However, with many variations of the great barbell exercise you may be wondering whether it’s better to do incline or flat bench press first.

There are certain factors that you’ll need to take into consideration, so I’d like to reveal these and answer the bench pressing conundrum.

If you want to focus more on your upper chest and anterior deltoid development then you should do incline bench press before flat. However, if you simply want to strengthen your pressing muscles, it makes more sense to do flat bench before incline. Flat bench typically allows you to press more weight, whereas incline bench is the harder of the two exercises.

Which Muscular Development is More Important to You?

Realistically, which exercise you should do first comes down to personal preference, as well as if you wish to focus on one particular area of muscular development.

The flat bench press generally allows you to lift more weight.

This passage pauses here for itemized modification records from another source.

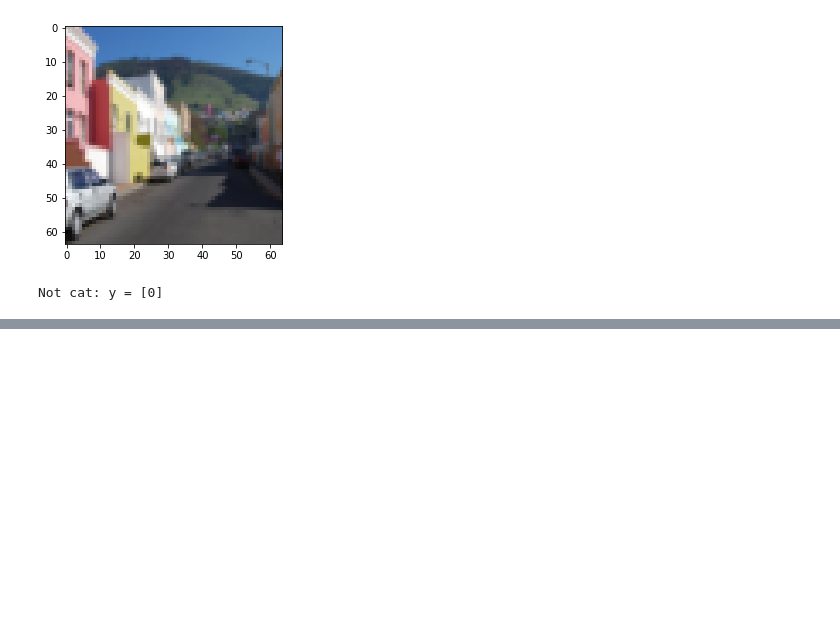
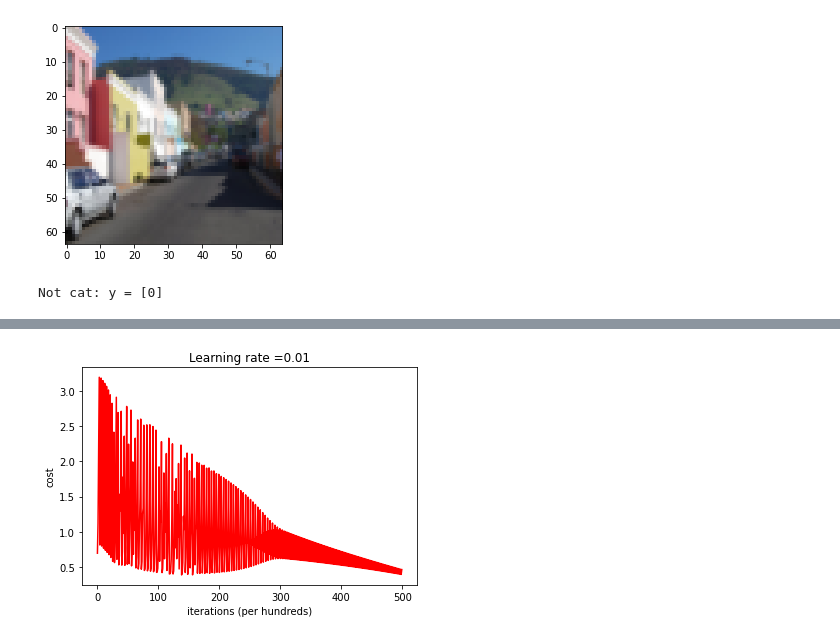
Before and after one commit to lkarjun/data-science-from-scratch, a Jupyter notebook: 18 Neural Network/playground_1_.ipynb, the cells around one changed output, grey strips where cells are left out. Cells and saved outputs as stored; diff of their text form; code cells hidden in the pictures; blank space fills up the shorter version.

```diff
--- a/18 Neural Network/playground_1_.ipynb
+++ b/18 Neural Network/playground_1_.ipynb
@@ -118,10 +118,10 @@ predictions = [[1. 1. 0.]]
 # %% [markdown]
 ## Merging all functions
 # %%
-def model(X_train, Y_train, X_test, Y_test, num_iterations = 500, learning_rate = 0.5):
+def model(X_train, Y_train, X_test, Y_test, num_iterations = 500, learning_rate = 0.01):
     w, b = initialize_with_zeros(X_train.shape[0])
 
-    parameters, grads, costs, allcost = optimize(w, b, X_train, Y_train, num_iteration=num_iteration,
+    parameters, grads, costs, allcost = optimize(w, b, X_train, Y_train, num_iteration=num_iterations,
                                         learning_rate=learning_rate)
 
     w = parameters['w']
@@ -134,8 +134,8 @@ def model(X_train, Y_train, X_test, Y_test, num_iterations = 500, learning_rate
     print(f"accuracy: {100 - np.mean(np.abs(Y_prediction_test - Y_test)) * 100}")
 
     d = {"costs": costs,
+         "all_costs" : allcost,
          "Y_prediction_test": Y_prediction_test,
-         "Y_prediction_train" : Y_prediction_train,
          "w" : w,
          "b" : b,
          "learning_rate" : learning_rate,
@@ -157,0 +166,3 @@ Not cat: y = [0]
+# %%
+X_train = X_train.reshape(X_train.shape[0], -1).T
+X_test = X_test.reshape(X_test.shape[0], -1).T
@@ -157,0 +178,3 @@ Not cat: y = [0]
+# %%
+X_train = X_train / 255
+X_test = X_test / 255
@@ -157,0 +183,2 @@ Not cat: y = [0]
+# %%
+d = model(X_train, Y_train, X_test, Y_test, num_iterations=500)
@@ -157,0 +193,9 @@ Not cat: y = [0]
+# %%
+# Plot learning curve (with costs)
+plt.plot(d['all_costs'], color='red')
+plt.ylabel('cost')
+plt.xlabel('iterations (per hundreds)')
+plt.title("Learning rate =" + str(d["learning_rate"]))
+plt.show()
+# %% [output]
+[figure, added]
```
Also changed, not shown: parts of 8 cells of this notebook.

So, if your aim is to simply increase your pressing strength and have more of an overall chest workout then it makes sense to do the flat bench press first.

"The flat bench press is the king of chest exercises, but the incline bench is the queen. You need both in your court to rule the kingdom of pecs." - Arnold Schwarzenegger

However, if you wish to focus more on your upper chest development, while strengthening your anterior deltoids, then the incline bench press is the way forward.

With that being said, whichever way round you prefer to do the exercises, you should be aware that you’ll be fairly fatigued by the time you hit the second exercise.

This is why it makes sense to initially decide which area of chest development you want to focus more on before choosing the exercise you’re going to start with.

It’s interesting to note that many bodybuilders choose to do incline first, as their bench press training is more geared towards hypertrophy (as is all their training).

But, most powerlifters specifically focus on just the flat bench press, as they want to get as strong as possible in their pressing muscles.

So, as I’ve mentioned, decide which form of muscular development is more important to you.

Why Not Alternate Between Incline & Flat?

If you’re simply looking to regularly perform both exercises then I would say that it makes sense to alternate between the two.

So, you’d perform the flat bench press first one week, and then do incline first the following week.

The body adapts fairly quickly to training stimulus, which is why we all typically train with progressive overload in mind.

Therefore, you’d look to add weight, sets, or reps to your workouts on a regular basis.

However, simply swapping exercises around within your workout could also count as progressive overload.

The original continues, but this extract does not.